Version difference data:
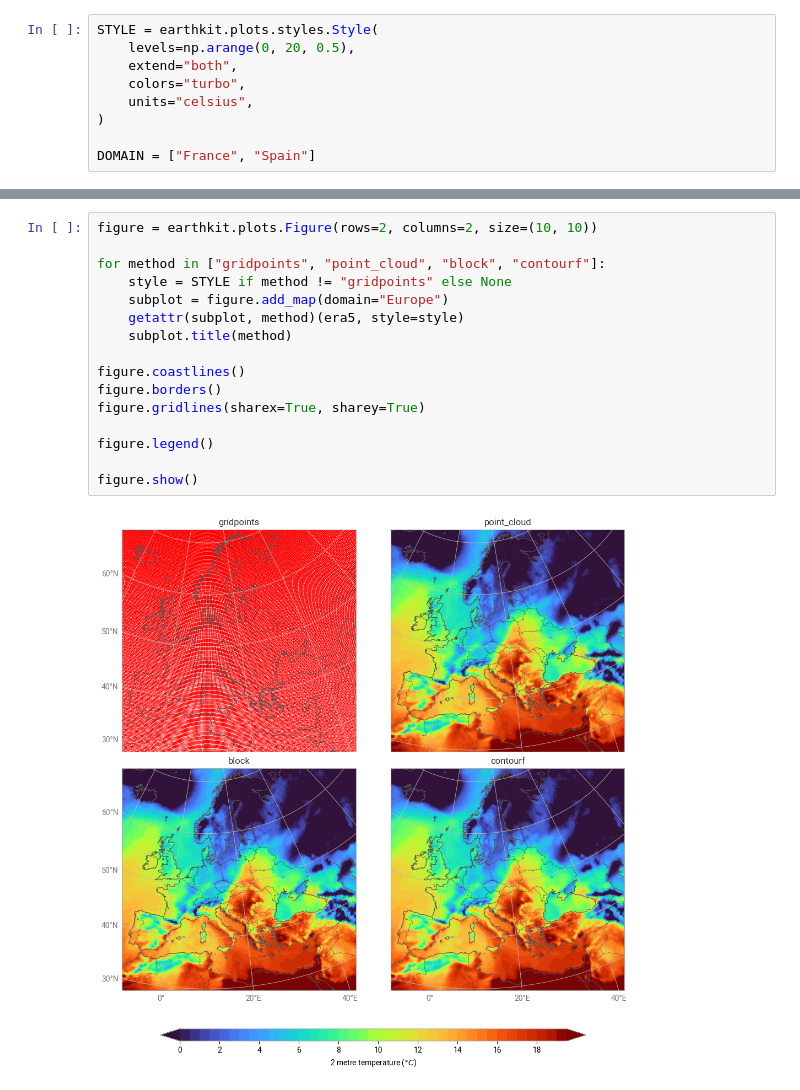
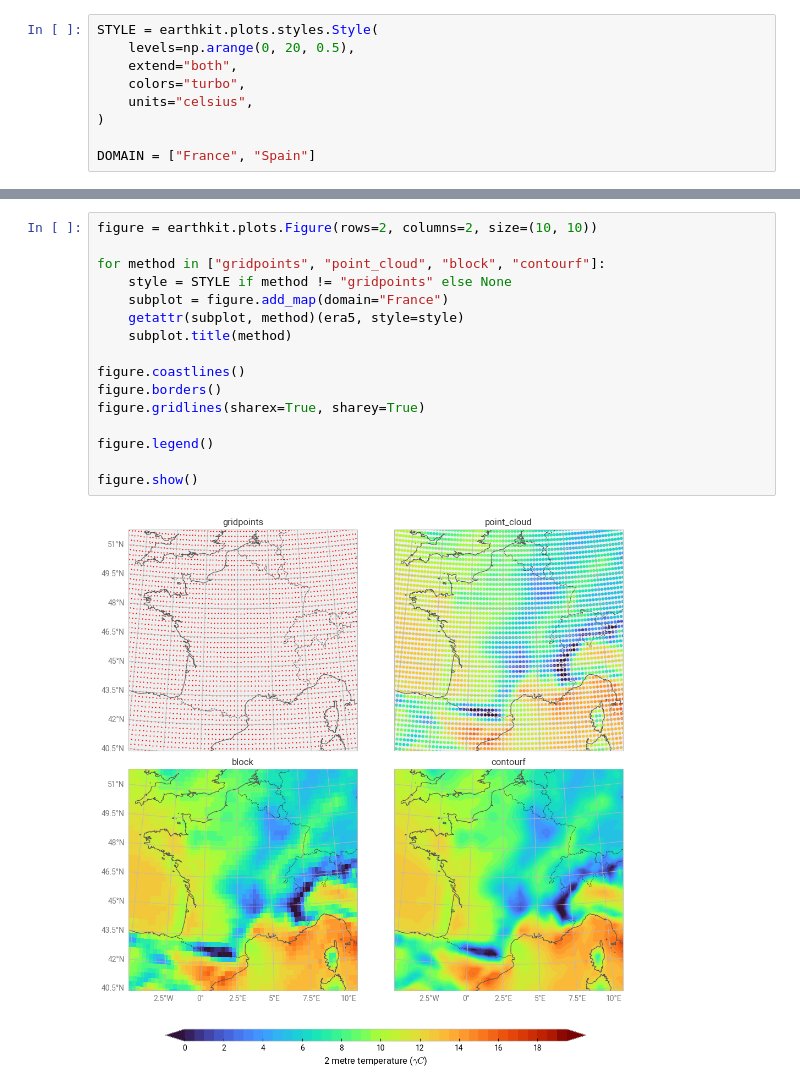
Before and after one commit to ecmwf/earthkit-plots, a Jupyter notebook: docs/examples/gallery/healpix.ipynb, the cells around one changed output, grey strips where cells are left out. Saved outputs shown, nothing was run; the diff lists cells and outputs as text.

```diff
--- a/docs/examples/gallery/healpix.ipynb
+++ b/docs/examples/gallery/healpix.ipynb
@@ -49,21 +66,21 @@ figure.show()
 # %%
 figure = earthkit.plots.Figure(rows=2, columns=2, size=(10, 10))
 
 for method in ["gridpoints", "point_cloud", "block", "contourf"]:
     style = STYLE if method != "gridpoints" else None
-    subplot = figure.add_map(domain="Europe")
+    subplot = figure.add_map(domain="France")
     getattr(subplot, method)(era5, style=style)
     subplot.title(method)
 
 figure.coastlines()
 figure.borders()
 figure.gridlines(sharex=True, sharey=True)
 
 figure.legend()
 
 figure.show()
 # %% [output]
-[figure, old version]
+[figure, new version]
 # %%
 reduced_gg = earthkit.data.from_source(
     "url",
```
Also changed, not shown: parts of 4 cells of this notebook, 15 other files.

TASK ITEM:
Whenever "subplot" occurs in a line above, copy that line.

ANSWER SPACE:
-    subplot = figure.add_map(domain="Europe")
+    subplot = figure.add_map(domain="France")
     getattr(subplot, method)(era5, style=style)
     subplot.title(method)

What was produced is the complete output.